With more than half of the vote counted, the race for the president of Congo seems headed toward a runoff between incumbent Joseph Kabila and Jean-Pierre Bemba, a tycoon who has been accused of war crimes.
On Saturday, the Congolese election commission released a batch of new results indicating that Kabila was ahead 48 percent to Bemba's 18 percent, with nearly 12 million of an estimated 20 million votes counted. The rules call for a runoff in October if no candidate clears the 50 percent mark.
The July 30 election, with 33 presidential candidates, was the first major multiparty contest in Congo in more than 40 years. Though the voting went peacefully for the most part, the counting has been turbulent, with some ballots burned, others missing and the results cloaked in mystery.
Initially, Kabila, who inherited power after his father, Laurent Kabila, was gunned down in 2001, was predicted to win in a walk. Then local observers, analyzing early results, announced Bemba was ahead. Now Kabila seems solidly in front.
Even Kabila's most energetic supporters say a runoff might not be such a bad thing. If Kabila won outright, the theory goes, it could fan suspicions that he rigged the outcome, which might ignite violence and upheaval.

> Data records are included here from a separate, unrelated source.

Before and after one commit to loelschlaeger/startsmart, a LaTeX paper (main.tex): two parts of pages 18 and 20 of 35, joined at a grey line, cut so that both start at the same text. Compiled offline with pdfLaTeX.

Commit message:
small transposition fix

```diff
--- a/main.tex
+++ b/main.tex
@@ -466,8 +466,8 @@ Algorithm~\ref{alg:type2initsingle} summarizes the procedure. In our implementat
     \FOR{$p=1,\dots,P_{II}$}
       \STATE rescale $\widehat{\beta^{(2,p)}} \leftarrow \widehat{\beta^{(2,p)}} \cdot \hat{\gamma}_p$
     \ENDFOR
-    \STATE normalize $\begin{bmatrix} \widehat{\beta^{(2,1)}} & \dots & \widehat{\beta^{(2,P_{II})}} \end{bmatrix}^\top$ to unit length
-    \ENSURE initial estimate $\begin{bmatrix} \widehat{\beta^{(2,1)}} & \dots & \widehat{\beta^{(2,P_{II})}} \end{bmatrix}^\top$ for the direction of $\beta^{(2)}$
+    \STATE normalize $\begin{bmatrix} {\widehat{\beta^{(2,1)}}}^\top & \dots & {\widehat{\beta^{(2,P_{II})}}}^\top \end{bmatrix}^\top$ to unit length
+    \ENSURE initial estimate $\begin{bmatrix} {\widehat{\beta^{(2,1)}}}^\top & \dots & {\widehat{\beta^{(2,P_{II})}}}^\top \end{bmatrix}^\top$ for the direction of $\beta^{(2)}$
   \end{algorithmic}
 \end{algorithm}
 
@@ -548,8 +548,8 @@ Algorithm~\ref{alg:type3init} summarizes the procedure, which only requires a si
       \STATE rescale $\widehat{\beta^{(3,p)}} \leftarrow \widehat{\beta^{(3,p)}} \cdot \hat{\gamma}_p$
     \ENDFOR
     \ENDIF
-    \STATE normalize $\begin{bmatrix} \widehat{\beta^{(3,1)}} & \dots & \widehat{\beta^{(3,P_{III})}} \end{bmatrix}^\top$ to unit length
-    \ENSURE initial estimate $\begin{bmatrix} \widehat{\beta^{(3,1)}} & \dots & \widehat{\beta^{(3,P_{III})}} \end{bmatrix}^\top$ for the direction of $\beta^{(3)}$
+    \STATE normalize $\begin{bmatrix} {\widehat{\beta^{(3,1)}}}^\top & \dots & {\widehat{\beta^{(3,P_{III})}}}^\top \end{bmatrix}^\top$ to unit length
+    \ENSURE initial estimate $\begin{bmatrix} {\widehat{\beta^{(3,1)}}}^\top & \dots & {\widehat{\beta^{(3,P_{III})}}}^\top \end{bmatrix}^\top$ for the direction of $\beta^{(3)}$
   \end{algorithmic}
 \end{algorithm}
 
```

The reality is that most Congolese voters are deeply cynical about politics, knowing nothing but dictatorship and corruption. Congo was ruled for more than 30 years by Mobutu Sese Seko, a notoriously extravagant autocrat.
Laurent Kabila, an aging rebel leader, helped overthrow him, only to plunge Congo deep into war. Joseph Kabila is credited with bringing the fighting to an end, and huge posters across the country proclaim Joseph the "artisan of peace."
But Bemba's formidable campaign machine raised doubts about whether the president of Congo was even Congolese. Kabila spent much of his boyhood outside the country because his father was in exile.
"And it was this serious misinformation campaign," said Kikaya bin Karubi, one of Kabila's aides, "that cost us millions of votes."
Bemba, though, has own image problems. The son of one of the richest men in Congo and a businessman in his own right, Bemba led an insurgent movement in eastern Congo, and his troops have been accused of brutalizing civilians and eating people.
It is unclear whom the secondary candidates would back if the vote went to a runoff. Analysts say their support could be crucial.